As India’s demographics grow younger, the issue of sustainable employment raises its ugly head. This coupled with the volatile economic growth that the country is currently going through, springs up a challenge for the industry. At the recently held sixth HR summit, experts from the corporate world gathered on a common platform to discuss—creation of productive jobs and the sectors that need to be developed in order to leverage and create ample opportunities. Industry experts put their money on a number of alternatives that will help generate a decent livelihood for the youth. Of the country’s approximately 500 million workforce, 14 per cent is in the formal economy and 86 per cent is in the unorganised sector. However, this 86 per cent is not well-trained or recognised in the job market, say experts.
Dharmakirti Joshi, chief economist, CRISIL Ltd, who spoke at the summit, said, “Thanks to the stereotypical perceptions towards certain jobs, a vast amount of skilled labour is caught in the wrong job resulting in high attrition rate.” He further suggested that blue collar jobs like that of a plumber and electrician actually get paid more as compared to the good jobs where the remuneration was not necessarily high at all levels.
Referring to the obsession of sticking firmly with the organised sector, K Ramkumar, executive director, ICICI Bank Ltd opined that “a one-sided approach would not help”. The key according to him, and all other panellists, lay in “making the jobs in the unorganised sector attractive and free of stereotypes, so that graduates would opt for them.”
Emphasising the benefit of entrepreneurship Ramkumar suggested that proper training and mentoring could create self-employed professionals. He also criticised corporate for hiring graduates at poor salaries and “taking them for granted”.
Most of the panellists confessed to ignoring the Apprenticeship Act 1961. “Almost 90 per cent of the companies don’t opt for engaging apprentices although it is a key step in training manpower for the industry,” commented Ramkumar.
Coordinator of the discussion, Anil Sachdev, founder, School of Inspired Leadership (SOIL), said, “Statistics bring to light a harsh reality. A surplus human resource needs to be tapped effectively.
Corporate must wake up and ask the question—what can we do to tap the surplus manpower? And who is going to solve this problem?”
While agreeing that employing 10 million every year was an enormous task, NIIT chairman Rajendra Pawar said he would treat this as an opportunity. Sectors like textile and food processing had the potential of giving more sustainable employment since they used renewable resources, he said. Leo Puri, managing director, UTI Asset Management Company Ltd, agreed with Pawar. He said, “There is a limit to the number of jobs that IT, finance and retail can create.
These sectors enjoyed their boom time, but the bubble will not last for a long.” In order to employ the vast workforce, a diversified outlook is required. “India is still a pariah when it comes to the manufacturing sector. With its capacity to create 40 to 50 per cent of jobs, the sector can be a catalyst to create employment,” said Puri. Ramkumar presented a global view on the problem of tackling surplus manpower. “Even developed countries of the world have not been able to create 10 million jobs.

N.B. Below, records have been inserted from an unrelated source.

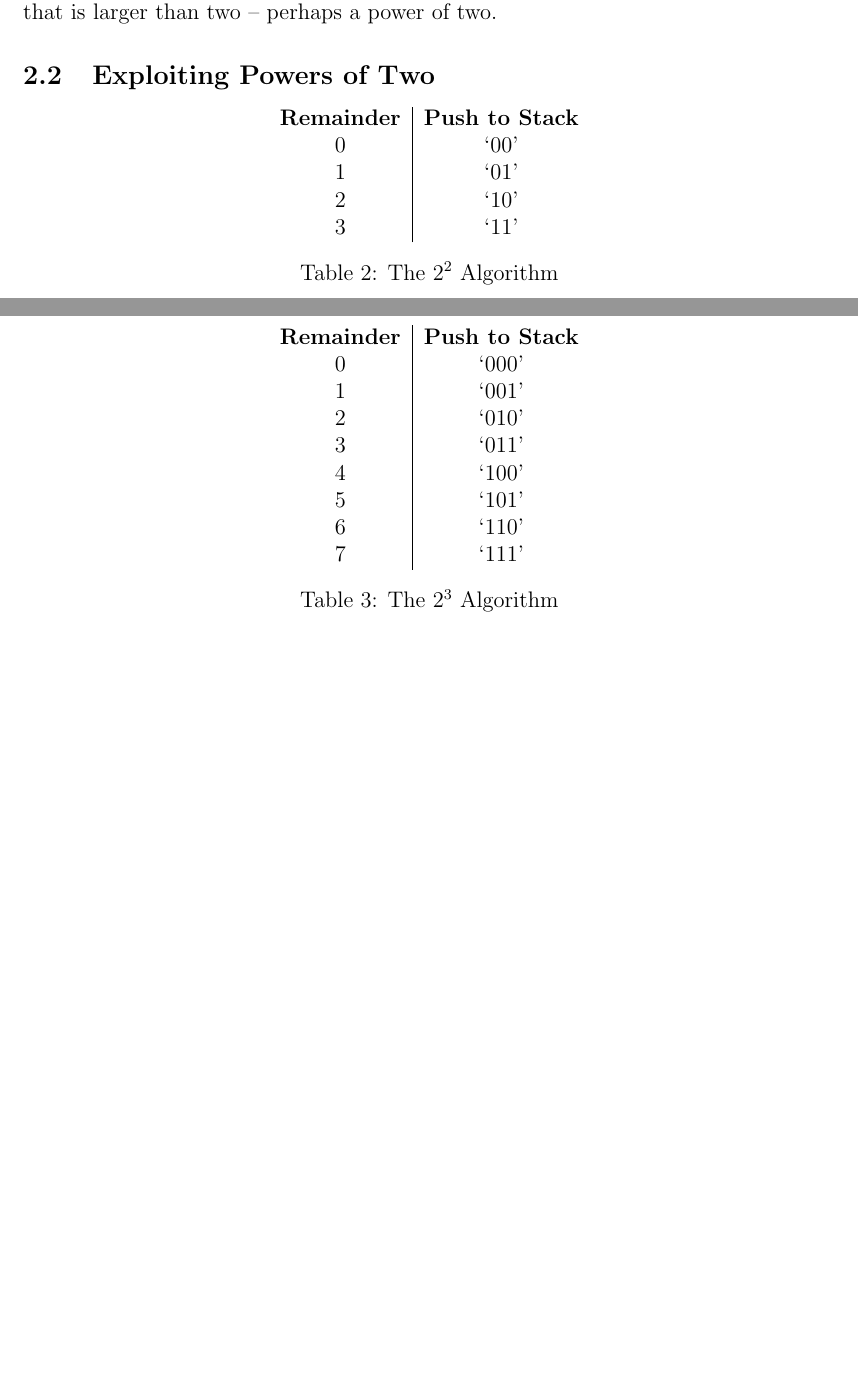
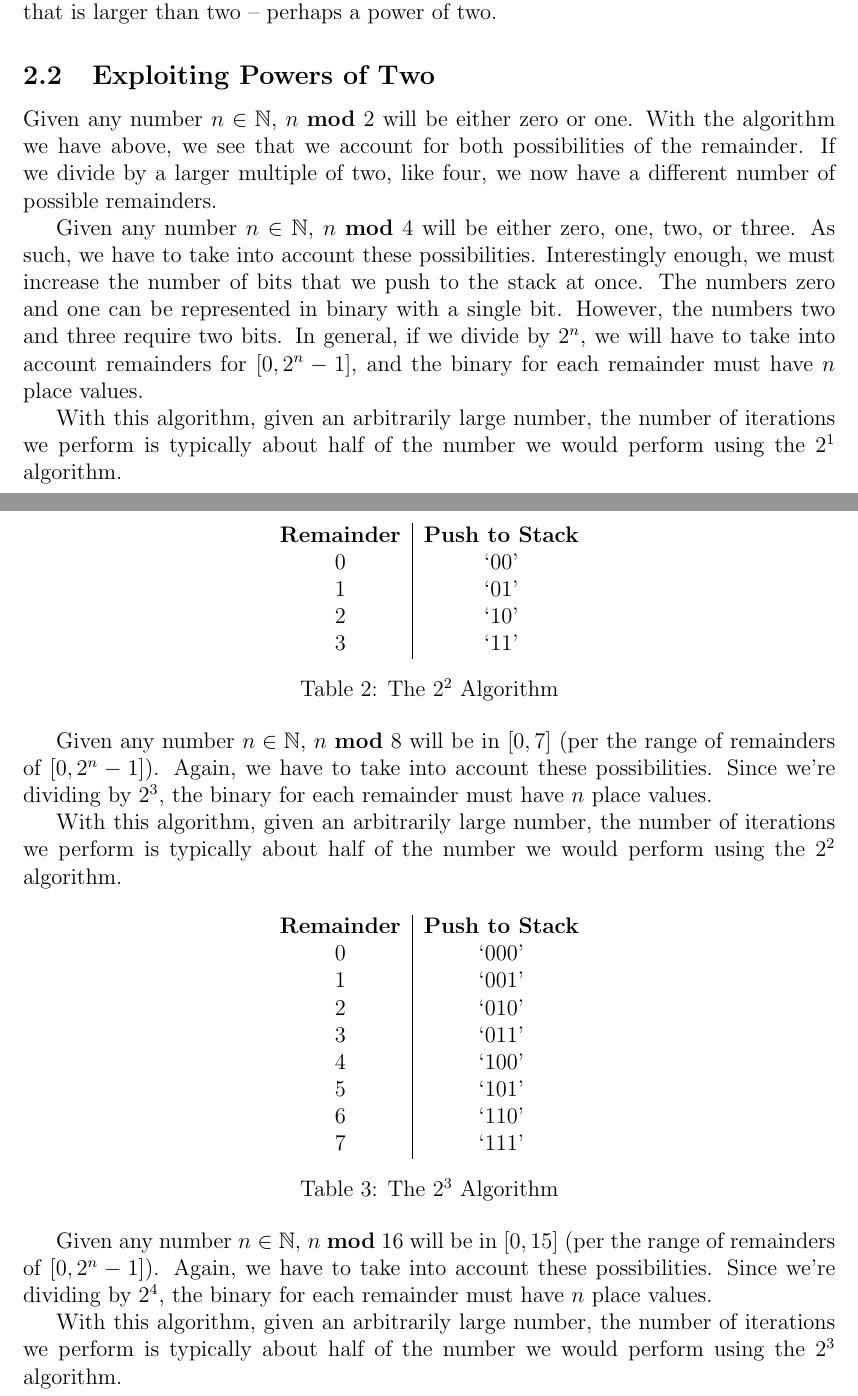
Before and after one commit to ConnorBaker/ExtracurricularJava, a LaTeX document (FastBase10toBase2/Documentation.tex): two parts of pages 4 and 5 of 8 before the commit and two parts of pages 4 and 5 of 9 after it, joined at a grey line, cut so that both start at the same text, the shorter picture padded with empty space. Compiled offline with pdfLaTeX.

Commit message:
FastBase10toBase2: v0.1d

```diff
--- a/FastBase10toBase2/Documentation.tex
+++ b/FastBase10toBase2/Documentation.tex
@@ -119,6 +119,12 @@ This is the algorithm we used in Section 1 for converting $7_{10}$ to binary.  T
 \par Our goal then is to find a faster algorithm. The easiest way to start is by speculating. One thing that we could examine is what happens when we divide by a number that is larger than two -- perhaps a power of two.
 
 \subsection{Exploiting Powers of Two}
+Given any number $n\in\mathbb{N}$, $n$ \textbf{mod} 2 will be either zero or one. With the algorithm we have above, we see that we account for both possibilities of the remainder. If we divide by a larger multiple of two, like four, we now have a different number of possible remainders.
+
+\par Given any number $n\in\mathbb{N}$, $n$ \textbf{mod} 4 will be either zero, one, two, or three. As such, we have to take into account these possibilities. Interestingly enough, we must increase the number of bits that we push to the stack at once. The numbers zero and one can be represented in binary with a single bit. However, the numbers two and three require two bits. In general, if we divide by $2^n$, we will have to take into account remainders for $[0,2^n-1]$, and the binary for each remainder must have $n$ place values.
+
+\par With this algorithm, given an arbitrarily large number, the number of iterations we perform is typically about half of the number we would perform using the $2^1$ algorithm.
+
 \begin{center}
   \begin{tabular}{c|c}
     \textbf{Remainder} & \textbf{Push to Stack} \\
@@ -129,6 +135,10 @@ This is the algorithm we used in Section 1 for converting $7_{10}$ to binary.  T
   \end{tabular}
   \captionof{table}{The $2^2$ Algorithm}
 \end{center}
+
+\par Given any number $n\in\mathbb{N}$, $n$ \textbf{mod} 8 will be in $[0,7]$ (per the range of remainders of $[0,2^n-1]$). Again, we have to take into account these possibilities. Since we're dividing by $2^3$, the binary for each remainder must have $n$ place values.
+
+\par With this algorithm, given an arbitrarily large number, the number of iterations we perform is typically about half of the number we would perform using the $2^2$ algorithm.
 
 \begin{center}
   \begin{tabular}{c|c}
@@ -144,6 +154,10 @@ This is the algorithm we used in Section 1 for converting $7_{10}$ to binary.  T
   \end{tabular}
   \captionof{table}{The $2^3$ Algorithm}
 \end{center}
+
+\par Given any number $n\in\mathbb{N}$, $n$ \textbf{mod} 16 will be in $[0,15]$ (per the range of remainders of $[0,2^n-1]$). Again, we have to take into account these possibilities. Since we're dividing by $2^4$, the binary for each remainder must have $n$ place values.
+
+\par With this algorithm, given an arbitrarily large number, the number of iterations we perform is typically about half of the number we would perform using the $2^3$ algorithm.
 
 \begin{center}
   \begin{tabular}{c|c}
```
Also changed, not shown: FastBase10toBase2/Documentation.pdf, FastBase10toBase2/Documentation.tex (2 more changed lines).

This is true of even China—the go getter,” he said. Pawar summed the issue of handling manpower surplus with an analogy used by Nicholas Negroponte, author of the best seller “Being Digital” in connection with Massachusetts Institute of Technology’s Centre of Bits and Atoms. Unlimited in nature, Bits is a product of the human mind, unlike an atom, which is a natural entity and is limited. “In a post industrial era, we need to use the human mind to create Bits. The economy of Bits will be an economy of abundance,” he signed off.
Food for Thought
- Investment policies in different sectors must be revisited with a focus on creating jobs
- Encourage entrepreneurship in areas in which the capital expenditure is low, for example Handicrafts, toy making and other
- Encourage graduates to take up teaching as a profession. This will also help to fill in the demand for primary teachers in the country
- Focus not only on graduates but also on skilled class 10 and 12 drop-outs, who can be instrumental in driving the workplace
- Why focus only on English-speaking employees? India being a diverse country people with regional language skills should not be marginalised from the workforce.